The Military in Niger on July 26, 2023, detained the country’s constitutionally elected president and subsequently announced a coup on national TV, on July 27. The development has since provoked debates among political and security analysts, as the sub region has already witnessed some four similar military interventions in recent years.
Heads of State and Government of the Economic Community of West African States (ECOWAS) Authority earlier on August 10 met in Abuja, Nigeria, to decide on strategies to resolve the political situation in Niger, including a possible military force.
In a press release issued on Wednesday, August 16, ECOWAS reiterated its stance against the coup in Niger.
“ECOWAS calls on the CNSP-military leadership in Niger to restore constitutional order in order to focus on the security of the country that has become increasingly fragile since the attempted coup d’Etat against the democratically elected President, H.E. Mohamed Bazoum”, the statement added.
Meanwhile some political and security analysts have expressed reservations about the West African regional bloc plans to use a standby military force as an option to resolve the ongoing crisis.
Professor Kwesi Aning, a security analyst and Director of the Faculty of Academic Affairs and Research at the Kofi Annan International Peacekeeping Training Centre (KAIPTC) in Accra, has cautioned the ECOWAS leaders on the activation of a standby force to restore constitutional order in Niger, bearing in mind the potential consequences of such action. He advised they rather keep to the path of dialogue in addressing the ongoing political crisis.
Prof Aning cited the case of Guinea, Mali, and Burkina Faso where mediation processes were employed and resulted in a transitional plan.
“And I think the military option in the ECOWAS framework is always the last option. That is why some of us have always opted for a negotiated solution,” he stated.
According to the security expert, the strategic location and economic role of Niger in the sub region calls for particular caution in addressing the crisis.
Niger’s political crisis has created a looming shortage of some food crops and vegetables that the country exports to other countries within the sub region. Currently tens of articulator trucks loaded with onions for markets in Accra have been stranded in Burkina Faso, following closing of borders to Ghana. The affected traders are counting their losses, and this has the potential of further deepening the current high cost of living.

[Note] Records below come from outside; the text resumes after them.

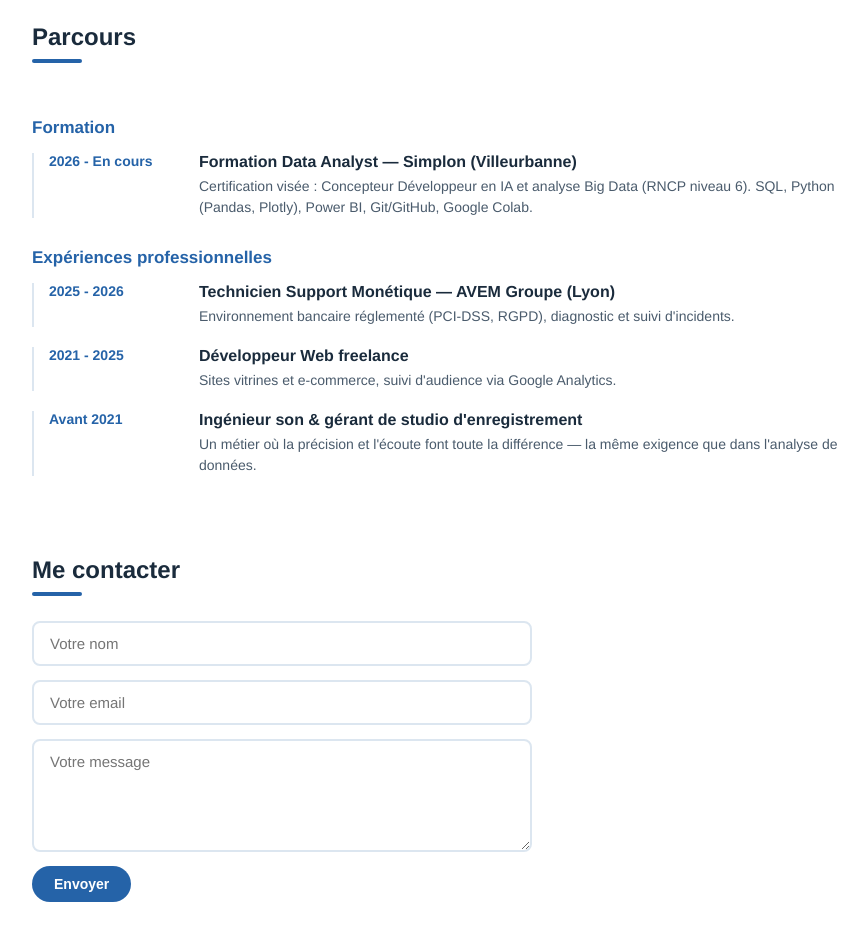
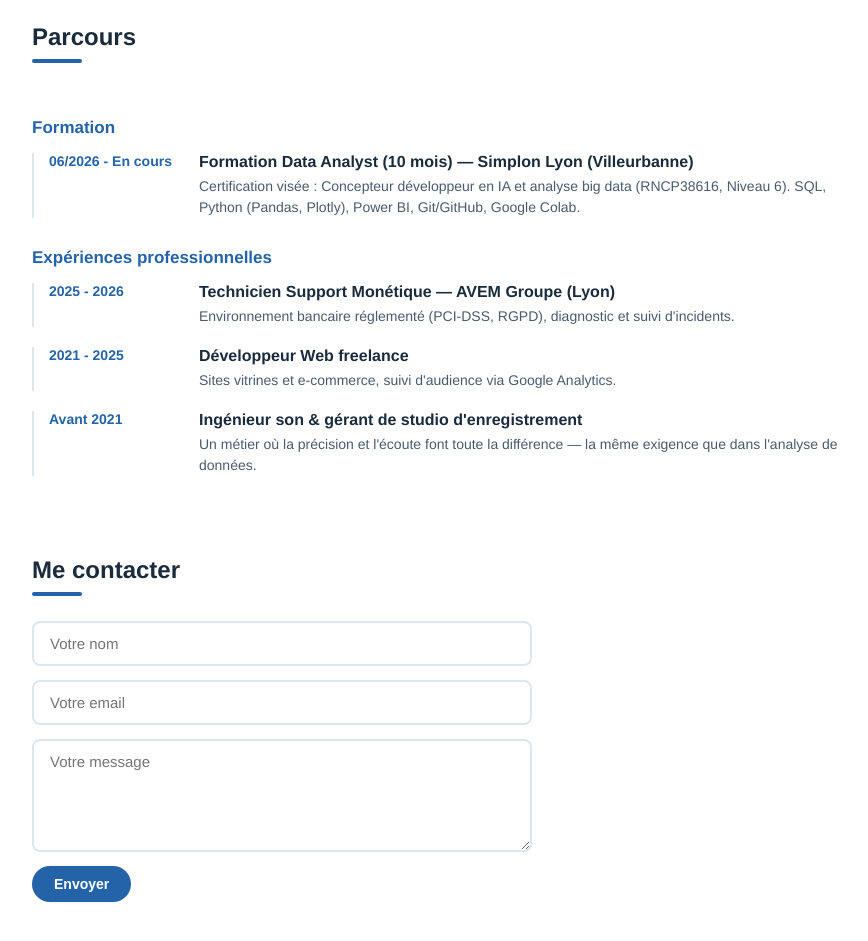
Before and after one commit to loicbonicontact-gif/loicbonicontact-gif.github.io, a plain HTML site: page index.html in a window 1280 px wide. Shown: the part 1164-2105 px from the top of the page, without its empty margins (198-1066 px from the left). Drawn offline with Linux system fonts and the light colour scheme.

Commit message:
feat: copie la formation Data Analyst (Simplon) dans le parcours

```diff
--- a/index.html
+++ b/index.html
@@ -83,10 +83,10 @@
 
         <h3 class="parcours-subtitle">Formation</h3>
         <div class="timeline-item">
-            <span class="timeline-date">2026 - En cours</span>
+            <span class="timeline-date">06/2026 - En cours</span>
             <div>
-                <strong>Formation Data Analyst — Simplon (Villeurbanne)</strong>
-                <p>Certification visée : Concepteur Développeur en IA et analyse Big Data (RNCP niveau 6). SQL, Python (Pandas, Plotly), Power BI, Git/GitHub, Google Colab.</p>
+                <strong>Formation Data Analyst (10 mois) — Simplon Lyon (Villeurbanne)</strong>
+                <p>Certification visée : Concepteur développeur en IA et analyse big data (RNCP38616, Niveau 6). SQL, Python (Pandas, Plotly), Power BI, Git/GitHub, Google Colab.</p>
             </div>
         </div>
 
```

Military Chiefs Set ‘D-Day’ for Invasion of Niger
At the close of the two-day meeting,ECOWAS says it has chosen an undisclosed “D-Day” for a possible military intervention to restore Niger’s democratically elected president following last month’s military takeover.
Abdel-Fatau Musah, the Commissioner for Political Affairs, Peace & Security of the Economic Community of West African States (ECOWAS) bloc, said that military forces are “ready to go anytime the order is given” for military intervention in Niger.
“The D-day is also decided, which we are not going to disclose,” Musah told journalists after the two-day meeting of West African defense chiefs in the Ghanaian capital of Accra.
Last week, ECOWAS ordered the “activation” of a regional standby force to prepare itself to enter Niger, which was taken over by a military junta on July 26.
On Friday, Musah reiterated that the bloc’s priority remains “the restoration of the constitutional order in the shortest possible time.”
“We are not going to engage in endless dialogue. It must be fruitful,” the commissioner added.
He also called once again for the release of the country’s “legitimate” leader, the ousted president Mohamed Bazoum, who has been held under house arrest with his wife and son since he was overthrown by the armed junta.
Niger’s junta claimed it had gathered evidence to prosecute him for what it says amount to “high treason.” Leaders ECOWAS responded to the coup by enacting sanctions and issuing an ultimatum to the ruling military junta: stand down within a week or face a potential military intervention.
“That is why we say all options are on the table. If they [the junta] want to take the peaceful pathway to the restoration of constitutional order in the country, then we can stand down the military option because it is not our preferred option,” Musah said.
The commissioner said the bloc had decided that the “coup in Niger is one coup too many,” for the region, adding that there will be no further meetings of ECOWAS defense chiefs on the issue.
“We are putting a stop to it at this time,” Musah said in his concluding remarks.